Planning your time and revision schedule before an exam will help you feel in control of your topic.
When you are revising, focus on what needs to be covered now, and not other topics that you will be revising later on. This helps you to keep your focus and not get distracted. Using a technique such as the Pomodoro Technique can help with keeping your focus.
Whilst revising, make sure you keep a balance between study and relaxation. Some students find it helps to plan in time for breaks; some exercise; fresh air; a treat. Making sure you eat well and get plenty of sleep are also good strategies for effective revision. Plan time for things you enjoy doing to break up your day.
Dealing with nerves
There are a number of strategies you can explore to help you deal with nerves before and during the exam. Watch the video below to find out more about tips you might try.
Learn more about taking deep breaths from the NHS website.

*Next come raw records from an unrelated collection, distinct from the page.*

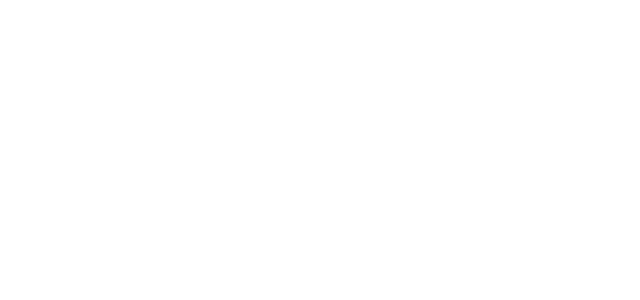
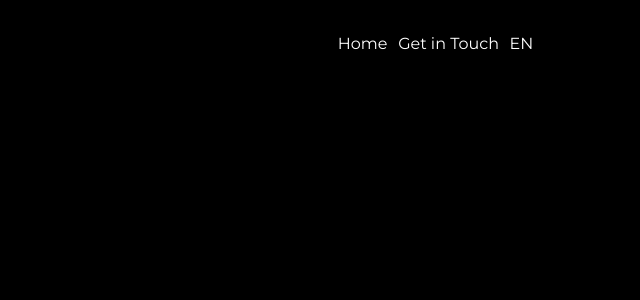
Before and after one commit to EstebanzG/estebang, a React (Create React App) app: page /projects in a window 1280 px wide. Before the commit this address led to /home. Shown: the top 300 px of the page, without its empty margins (640-1280 px from the left). Built offline with nearby package versions, Linux system fonts and the light colour scheme; the HTML template or start-up script is replaced by a standard one.

Commit message:
[ADD] create page projects

```diff
--- a/src/App.tsx
+++ b/src/App.tsx
@@ -2,13 +2,15 @@
 import { BrowserRouter as Router, Route, Routes, Navigate } from 'react-router-dom';
 import Home from "./pages/home/Home";
 import './common/i18n'
+import Projects from "./pages/projects/Projects";
 
 function App() {
     return (
       <Router>
         <Routes>
           <Route path="" element={ <Home />} />
-          <Route path="*" element={<Navigate to="/home" />} />
+          <Route path="/projects" element={ <Projects />} />
+          <Route path="*" element={<Navigate to="/" />} />
         </Routes>
       </Router>
   );
--- a/src/common/components/Footer.tsx
+++ b/src/common/components/Footer.tsx
@@ -5,7 +5,12 @@
 
 const EN = 'en';
 
-function Footer() {
+interface props {
+    isBlackPage: boolean;
+    isHome: boolean;
+}
+
+function Footer({isBlackPage, isHome}: props) {
     const {t, i18n } = useTranslation();
 
     const changeLanguage = () => {
@@ -15,9 +20,14 @@
 
     return (
         <footer className="w-11/12 pb-8 pt-8 md:flex md:justify-end ">
-            <div className={"w-6/12 flex justify-between md:w-2/12"}>
-                <button className={"font-montserrat text-black"}>{t('footer_button_contact')}</button>
-                <button className={"font-montserrat text-black"} onClick={changeLanguage}>EN</button>
+            <div className={`w-6/12 flex justify-between md:w-2/12 ${isBlackPage ? 'text-white' : 'text-black'}`}>
+                {!isHome ?
+                    <a className={"font-montserrat"} href={"/"} >{t('Home')}</a>
+                    :
+                    ''
+                }
+                <button className={"font-montserrat"}  >{t('footer_button_contact')}</button>
+                <button className={"font-montserrat"} onClick={changeLanguage}>EN</button>
             </div>
         </footer>
     );
--- a/src/pages/home/Home.tsx
+++ b/src/pages/home/Home.tsx
@@ -23,7 +23,7 @@
                 <Stack/>
                 <Studies/>
             </div>
-            <Footer/>
+            <Footer isBlackPage={false} isHome={true}/>
         </div>
     );
 }
--- a/src/pages/home/components/Projects.tsx
+++ b/src/pages/home/components/Projects.tsx
@@ -6,6 +6,7 @@
 
     return (
     <div className={"w-10/12 md:w-3/12"}>
+        <a href={"/projects"}>
             <h3 className={"font-montserrat mb-3 w-fit group flex items-center"}>
                 <svg xmlns="http://www.w3.org/2000/svg" fill="none" viewBox="0 0 24 24" strokeWidth={1.5} stroke="currentColor" className="w-5 h-5">
                     <path strokeLinecap="round" strokeLinejoin="round" d="M8.25 4.5l7.5 7.5-7.5 7.5" />
@@ -14,6 +15,7 @@
                 {t('homepage_title_projects')}
             </span>
             </h3>
+        </a>
         <div>
             <div className={"flex justify-between mb-2"}>
                 <h4 className={"font-montserrat text-gray-500"}>LetsGetRich</h4>
--- /dev/null
+++ b/src/pages/projects/Projects.tsx
@@ -0,0 +1,15 @@
+import React from 'react';
+import { useTranslation } from 'react-i18next';
+import Footer from "../../common/components/Footer";
+
+function Projects() {
+    const { t } = useTranslation();
+
+    return (
+        <div className={"h-full min-h-screen w-full bg-black"}>
+            <Footer isBlackPage={true} isHome={false}/>
+        </div>
+    );
+}
+
+export default Projects;
```
Lines whose indentation alone changed are shown as unchanged.
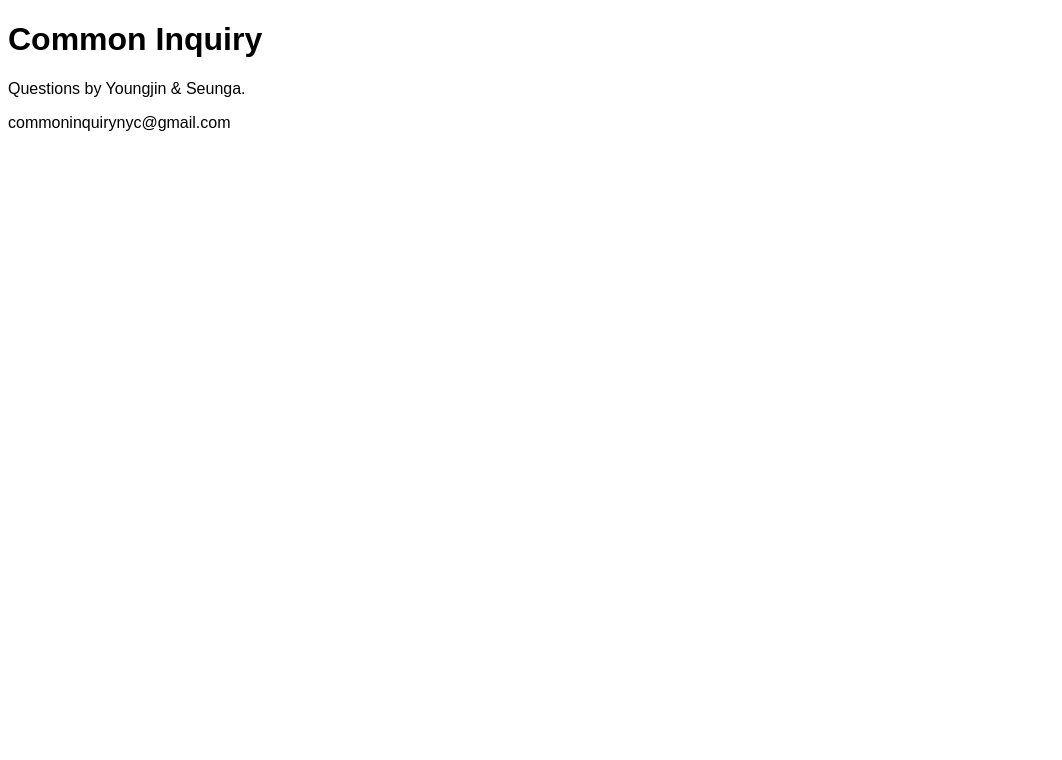
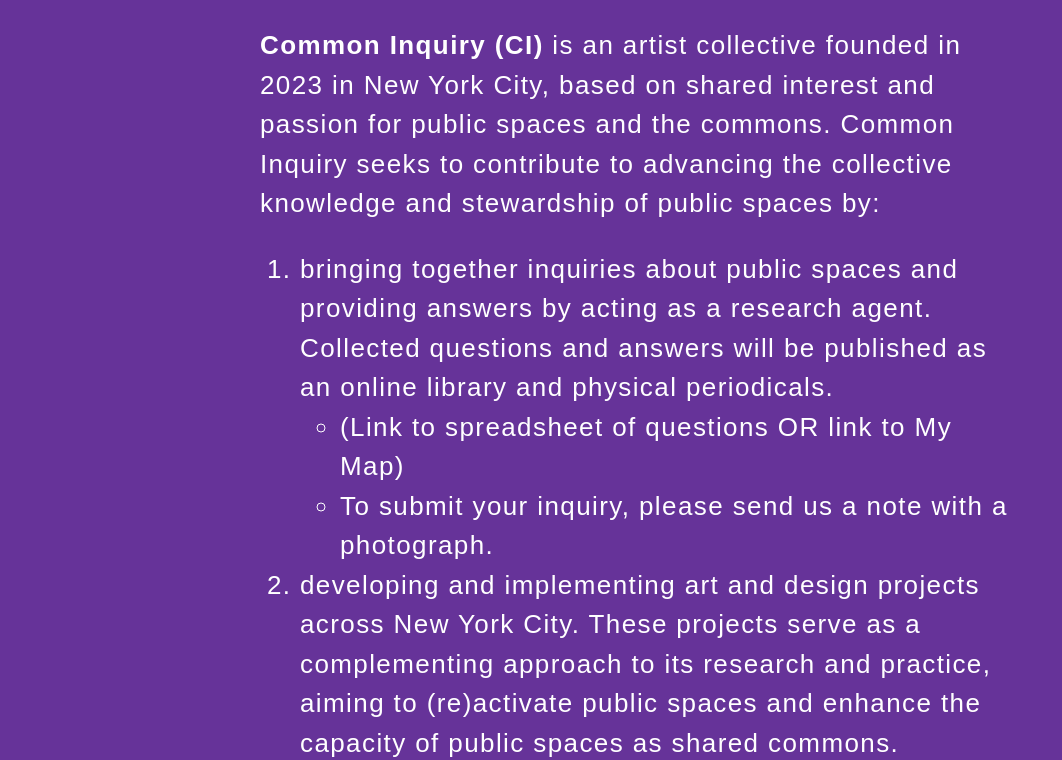
Before and after one commit to thepmac/commoninquiry, a plain HTML site: page index.html in a window 1280 px wide. Shown: the top 760 px of the page, without its empty margins (0-1062 px from the left). Drawn offline with Linux system fonts and the light colour scheme.

Commit message:
rebeccapurple

```diff
--- a/index.html
+++ b/index.html
@@ -8,8 +8,20 @@
     <script src="scripts.js" defer></script>
 </head>
 <body>
-    <h1>Common Inquiry</h1>
-    <p>Questions by Youngjin & Seunga.</p>
-    <p>commoninquirynyc@gmail.com</p>
+    <p><em>Common Inquiry (CI)</em> is an artist collective founded in 2023 in New York City, based on shared interest and passion for public spaces and the commons. Common Inquiry seeks to contribute to advancing the collective knowledge and stewardship of public spaces by:</p>
+    <ol>
+        <li>bringing together inquiries about public spaces and providing answers by acting as a research agent. Collected questions and answers will be published as an online library and physical periodicals.
+            <ul>
+                <li>(Link to spreadsheet of questions OR link to My Map)</li>
+                <li>To submit your inquiry, please send us a note with a photograph. </li>
+            </ul>
+        </li>
+        <li>developing and implementing art and design projects across New York City. These projects serve as a complementing approach to its research and practice, aiming to (re)activate public spaces and enhance the capacity of public spaces as shared commons.
+            <ul>
+                <li>Currently we are working on Lost & Found, a multimedia storytelling project to chronicle the tales of MTA riders in New York City through site-specific installation. This project recognizes the significance of personal narratives in shaping the collective urban experience. Beyond documentation, the project aims to cultivate a sense of ownership toward urban surroundings, inspire appreciation for often-overlooked urban details, and co-develop new narratives that capture the essence of urban life. To submit your Lost & Found story, please send us a note. </li>
+            </ul>
+        </li>
+    </ol>
+    <p>Contact us (mailto: commoninquirynyc@gmail.com)</p>
 </body>
 </html>
--- a/styles.css
+++ b/styles.css
@@ -1,3 +1,30 @@
+@media (max-width: 799px) {
+    body {
+        width: 100%;
+        font-size: 18px;
+        padding: 20px;
+        letter-spacing: 1px;
+    }
+}
+
+@media (min-width: 800px) {
+    body {
+        width: 760px;
+        font-size: 26px;
+        letter-spacing: 1.4px;
+    }
+}
+
 body {
-    font-family: sans-serif, serif, monospace;
+    margin: auto;
+    font-family: "Arial", sans-serif, serif, monospace;
+    line-height: 1.52;
+    box-sizing: border-box;
+    color: #ffffff;
+    background-color: #663399;
 }
+
+em {
+    font-style: normal;
+    font-weight: bold;
+}
```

During your revision, and on the day of the exam, it can be helpful to identify your thought patterns and change any negative thoughts to positive thoughts. This self-talk (like an internal narrator) can be either helpful or destructive.
Look back on your previous experiences of assignments or exams and identify your self-talk. Consider the following points:
- What were you telling yourself?
- Was it positive or negative?
- What were your feelings?
- What did you learn from these feelings?
Now, try to change any negative statements or feelings that you have identified to positive ones. Using this technique during your time at University can help to reduce negative self-talk and encourage positive self-talk.
Resilience is the ability to adapt well and positively in relation to stressful or difficult situations. The learning experience from such situations can be drawn upon to become stronger and more able to cope in the future. Some of the characteristics of being resilient include: having good problem-solving skills; using goal-setting; being more likely to seek help; not dwelling or over-reacting to stressful situations; and believing that your actions will help you to cope with situations.
Being resilient at university helps you to respond to situations positively, and to see them as opportunities to learn. Focusing on positive responses and choices puts you in control of your learning. Being resilient can help you to respond to feedback in a proactive way and see it as an opportunity for academic development, and also manage our emotional responses to feedback.
Watch this video for further information about Resilience (you will need to log in to Linkedin Learning with your University username and password.) Any negative statements or feelings that you have identified to positive ones. Using this technique during your time at University can help to reduce negative self-talk and encourage positive self-talk.
If you find that worry and anxiety about exams, or any aspect of student life, is becoming persistent, take a look at these different websites with some top tips and information on how to access support:
University of Cumbria Mental Health and Wellbeing Service
University of Cumbria: Self help
University of Cumbria: I need calm
Mind: How to cope with student life